WHAT YOU WILL DO:
Reproduce the entries that follow precisely, setting aside any images.

Items from a dataset

┌──

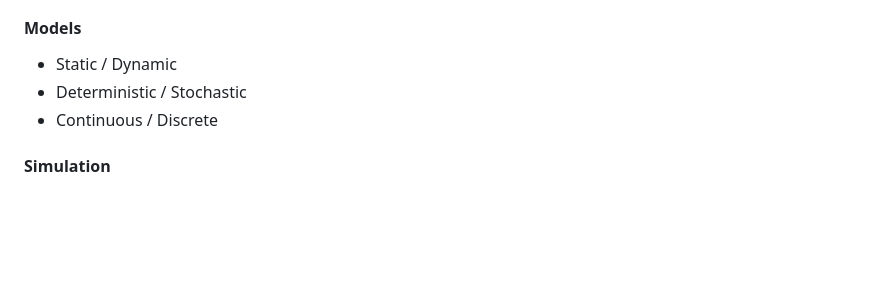
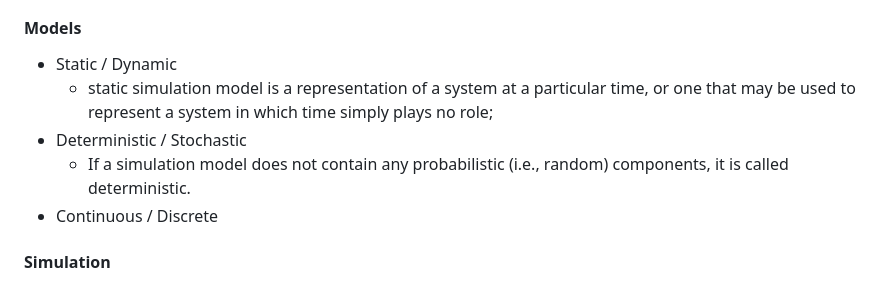
Before and after one commit to AnkieFan/NotesDumpingGround, a Markdown page: SSA/Lec1.md, the part around the change. Drawn GitHub-style; blank space fills up the shorter version.

```diff
--- a/SSA/Lec1.md
+++ b/SSA/Lec1.md
@@ -13,7 +13,9 @@ Collection of entities that act and interact together to the accomplishment to a
 + Continuous
 #### Models
 + Static / Dynamic
+  + static simulation model is a representation of a system at a particular time, or one that may be used to represent a system in which time simply plays no role;
 + Deterministic / Stochastic
+  + If a simulation model does not contain any probabilistic (i.e., random) components, it is called deterministic.
 + Continuous / Discrete
 #### Simulation
 + Discrete time simulation
```
Also changed, not shown: RT/Lec5.md (added, +3 -0 lines), RT/assign/POP.md (added, +57 -0 lines), SSA/Lec2.md (+43 -0 lines), SSA/Lec3.md (added, +65 -0 lines), SSA/Lec4.md (added, +105 -0 lines), SSA/Lec5.md (added, +43 -0 lines), SSA/Lec6.md (added, +49 -0 lines), SSA/img/lec2_1.png (added), SSA/img/lec4_1.png (added), SSA/img/lec4_2.png (added), SSA/img/lec4_3.png (added), SSA/img/lec4_4.png (added), 3 other files.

└──

EXPECTED OUTPUT:
Before and after one commit to AnkieFan/NotesDumpingGround, a Markdown page: SSA/Lec1.md, the part around the change. Drawn GitHub-style; blank space fills up the shorter version.

```diff
--- a/SSA/Lec1.md
+++ b/SSA/Lec1.md
@@ -13,7 +13,9 @@ Collection of entities that act and interact together to the accomplishment to a
 + Continuous
 #### Models
 + Static / Dynamic
+  + static simulation model is a representation of a system at a particular time, or one that may be used to represent a system in which time simply plays no role;
 + Deterministic / Stochastic
+  + If a simulation model does not contain any probabilistic (i.e., random) components, it is called deterministic.
 + Continuous / Discrete
 #### Simulation
 + Discrete time simulation
```
Also changed, not shown: RT/Lec5.md (added, +3 -0 lines), RT/assign/POP.md (added, +57 -0 lines), SSA/Lec2.md (+43 -0 lines), SSA/Lec3.md (added, +65 -0 lines), SSA/Lec4.md (added, +105 -0 lines), SSA/Lec5.md (added, +43 -0 lines), SSA/Lec6.md (added, +49 -0 lines), SSA/img/lec2_1.png (added), SSA/img/lec4_1.png (added), SSA/img/lec4_2.png (added), SSA/img/lec4_3.png (added), SSA/img/lec4_4.png (added), 3 other files.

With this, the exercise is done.